– But how much can a mind take? I find it very hard to think or write something about some films. There is a limit to what I seem capable of discovering. After some films I end up researching and gathering information to be able to write something; words do not always come. The idea of the person writing about film as a person knowing about film gets questioned. Normally, I can escape those situations by protecting myself in an overabundance of words (in English it is harder and more faulty), the manner of writing about cinema that seems to be adjustable to each and every experience with the medium. Yet, I feel it is unfair in relation to the films.

– There are three conclusions springing from those doubts: 1. stop writing (which is a stupid conclusion) 2. try to write more subjectively or even incoherently 3. watch less films

– These thoughts might come to anyone watching a lot of films and having to write about them (for example at festivals). The sheer versatility and “otherness“ of the program enhances this despair in me. I discover something and want to learn more but on the next day I have to continue seeing films and be with a different culture. The fleeting aspects of cinema can become a nightmare.

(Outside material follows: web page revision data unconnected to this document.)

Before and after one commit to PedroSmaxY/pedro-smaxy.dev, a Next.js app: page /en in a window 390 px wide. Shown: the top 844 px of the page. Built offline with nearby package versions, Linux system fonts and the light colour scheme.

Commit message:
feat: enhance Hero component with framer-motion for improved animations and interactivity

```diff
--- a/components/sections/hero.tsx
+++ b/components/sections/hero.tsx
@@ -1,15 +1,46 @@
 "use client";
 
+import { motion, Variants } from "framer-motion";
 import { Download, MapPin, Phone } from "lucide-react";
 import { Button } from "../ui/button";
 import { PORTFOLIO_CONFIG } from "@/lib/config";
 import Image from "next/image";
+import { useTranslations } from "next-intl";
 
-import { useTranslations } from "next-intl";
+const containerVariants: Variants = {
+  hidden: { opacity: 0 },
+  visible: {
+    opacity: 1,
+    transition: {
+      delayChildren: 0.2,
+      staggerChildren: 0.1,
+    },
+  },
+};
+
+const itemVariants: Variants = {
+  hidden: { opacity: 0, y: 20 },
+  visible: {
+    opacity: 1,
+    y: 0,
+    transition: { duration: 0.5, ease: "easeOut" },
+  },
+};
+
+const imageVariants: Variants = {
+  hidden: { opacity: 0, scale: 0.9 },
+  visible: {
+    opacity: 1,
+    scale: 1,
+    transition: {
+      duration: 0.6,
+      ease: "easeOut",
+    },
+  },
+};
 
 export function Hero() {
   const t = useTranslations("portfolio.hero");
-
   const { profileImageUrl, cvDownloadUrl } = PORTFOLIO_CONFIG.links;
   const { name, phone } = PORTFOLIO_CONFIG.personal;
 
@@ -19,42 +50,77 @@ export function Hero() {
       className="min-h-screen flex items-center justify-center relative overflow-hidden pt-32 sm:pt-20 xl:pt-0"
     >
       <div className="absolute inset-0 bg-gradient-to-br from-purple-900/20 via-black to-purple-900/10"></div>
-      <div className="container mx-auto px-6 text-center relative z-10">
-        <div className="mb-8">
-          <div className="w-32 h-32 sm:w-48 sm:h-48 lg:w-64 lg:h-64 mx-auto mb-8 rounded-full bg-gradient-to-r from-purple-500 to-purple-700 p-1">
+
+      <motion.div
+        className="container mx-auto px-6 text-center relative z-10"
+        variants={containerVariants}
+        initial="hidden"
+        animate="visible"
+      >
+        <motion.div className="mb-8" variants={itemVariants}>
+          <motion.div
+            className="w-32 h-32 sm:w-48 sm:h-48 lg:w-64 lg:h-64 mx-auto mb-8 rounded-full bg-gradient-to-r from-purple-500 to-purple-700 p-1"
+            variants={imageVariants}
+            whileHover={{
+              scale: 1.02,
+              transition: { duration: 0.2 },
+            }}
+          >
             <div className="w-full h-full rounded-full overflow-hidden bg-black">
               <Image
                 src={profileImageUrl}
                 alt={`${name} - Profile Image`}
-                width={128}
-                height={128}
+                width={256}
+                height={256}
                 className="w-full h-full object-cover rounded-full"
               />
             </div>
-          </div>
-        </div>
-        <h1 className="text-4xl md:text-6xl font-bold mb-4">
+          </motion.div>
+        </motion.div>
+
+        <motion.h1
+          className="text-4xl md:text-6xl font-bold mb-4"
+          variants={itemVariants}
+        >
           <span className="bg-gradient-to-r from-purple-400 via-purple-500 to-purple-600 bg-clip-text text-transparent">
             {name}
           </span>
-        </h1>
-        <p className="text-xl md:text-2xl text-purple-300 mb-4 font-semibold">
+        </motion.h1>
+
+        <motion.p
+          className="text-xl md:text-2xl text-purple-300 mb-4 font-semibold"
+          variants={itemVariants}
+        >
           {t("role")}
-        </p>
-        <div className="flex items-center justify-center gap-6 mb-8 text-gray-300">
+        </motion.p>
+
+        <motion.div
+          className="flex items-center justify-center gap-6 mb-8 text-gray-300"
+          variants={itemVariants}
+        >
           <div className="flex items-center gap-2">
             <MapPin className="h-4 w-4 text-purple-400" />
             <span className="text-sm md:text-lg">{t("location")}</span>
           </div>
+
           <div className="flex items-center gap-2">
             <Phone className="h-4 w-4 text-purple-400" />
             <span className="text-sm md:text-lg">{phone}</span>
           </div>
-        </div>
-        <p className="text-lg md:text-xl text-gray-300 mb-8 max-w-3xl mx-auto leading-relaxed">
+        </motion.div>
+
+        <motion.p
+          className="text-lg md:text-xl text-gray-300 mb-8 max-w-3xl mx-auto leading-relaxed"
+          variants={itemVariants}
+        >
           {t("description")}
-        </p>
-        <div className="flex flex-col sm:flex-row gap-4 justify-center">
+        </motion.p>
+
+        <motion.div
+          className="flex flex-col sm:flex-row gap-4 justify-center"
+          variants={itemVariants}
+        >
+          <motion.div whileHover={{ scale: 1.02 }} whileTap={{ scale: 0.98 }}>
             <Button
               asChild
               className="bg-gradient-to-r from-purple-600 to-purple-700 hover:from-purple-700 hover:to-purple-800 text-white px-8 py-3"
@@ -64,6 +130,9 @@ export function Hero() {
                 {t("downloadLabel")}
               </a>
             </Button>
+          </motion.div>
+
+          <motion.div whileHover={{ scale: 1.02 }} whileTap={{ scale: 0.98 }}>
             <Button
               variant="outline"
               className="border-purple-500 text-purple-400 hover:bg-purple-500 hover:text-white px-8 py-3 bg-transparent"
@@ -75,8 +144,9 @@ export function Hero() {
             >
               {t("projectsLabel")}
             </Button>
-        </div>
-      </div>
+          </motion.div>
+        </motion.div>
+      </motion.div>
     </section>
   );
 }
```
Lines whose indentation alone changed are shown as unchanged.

I came to see more and I do but suddenly each “more“ means forgetting something else.

– Maybe it has also to do with the noble idea of not interfering with the “gifts“ from archives on a curatorial level. There is no guidance or golden thread that runs through the films. The curatorial idea is diversity or chaos. I wonder if “film archives“ should serve as a common theme at all or if it isn’t part of their task to bring a sort of order or at least guidance into chaos. Sometimes in “Forever Film“ I feel like on Social Media. Many glimpses, little depth.

– This is only my interpretation because a glimpse can also be an invitation for more and this is exactly what makes this retrospective such an important one.

– These doubts bring to mind Neil Young’s line: “Though my problems are meaningless, that don’t make them go away.“

– As for Expedicion Giró proposed by Museo del Cine Pablo Ducros Hicken, I suddenly found myself at the South Pole with images by explorer Captain Gustavo Giró. In 1965 he was member of the first Argentinian group which arrived at the South Pole.

– The film was presented in 4K (originally shot on 16mm Kodak reversal color film stock). I think I have never seen images from the the (not so) eternal ice in the 1960s in colour. I have also never heard about Gustavo Giró.

– What struck me most in this film with its vivid colour photography were the shots of parachuting dogs. I once read about about dogs parachuting in relation to the war. It is an almost surreal image. The camera looks up to the blue sky, a parachute appears and with it is not a human. It lasts a while until we discover that it is a dog. They land on the ice and do not seem to bother too much.

– As I have read, during D-Day some so-called Paradogs accompanied American soldiers landing in the Normandie. Apparently, some of them were not ready to jump, so they were enticed out of the plane with the aid of meat.

– It is a nice idea to bring fragments of film made by an explorer to such a retrospective. Exploring, curiosity, the unknown, the unseen…all these things matter and they can surely bring more knowledge, sensibility and sensitivity to our world.

More on Forever Film

Notes on Grauzone (1979, Fredi M. Murer)

Notes on Film and Reality (1942, Alberto Cavalcanti and Ernest Lindgren)

Notes on Yadanabon (1953, Tin Maung)

Notes on White Shadows in the South Seas (1928, W.S. Van Dyke, Robert J. Flaherty)

Notes on 30 Years of Motion Pictures (1927, Otto Nelson, Terry Ramsaye)

Notes on Sånt händer inte här (1950, Ingmar Bergman)

Notes on Valkoinen peura (1952, Erik Blomberg, Mirjami Kuosmanen)

Notes on Lime Kiln Club Field Day (1913, Edwin Middleton, T. Hayes Hunter, Sam Corker Jr.)

Notes on Maria do Mar (1930, Leitão de Barros)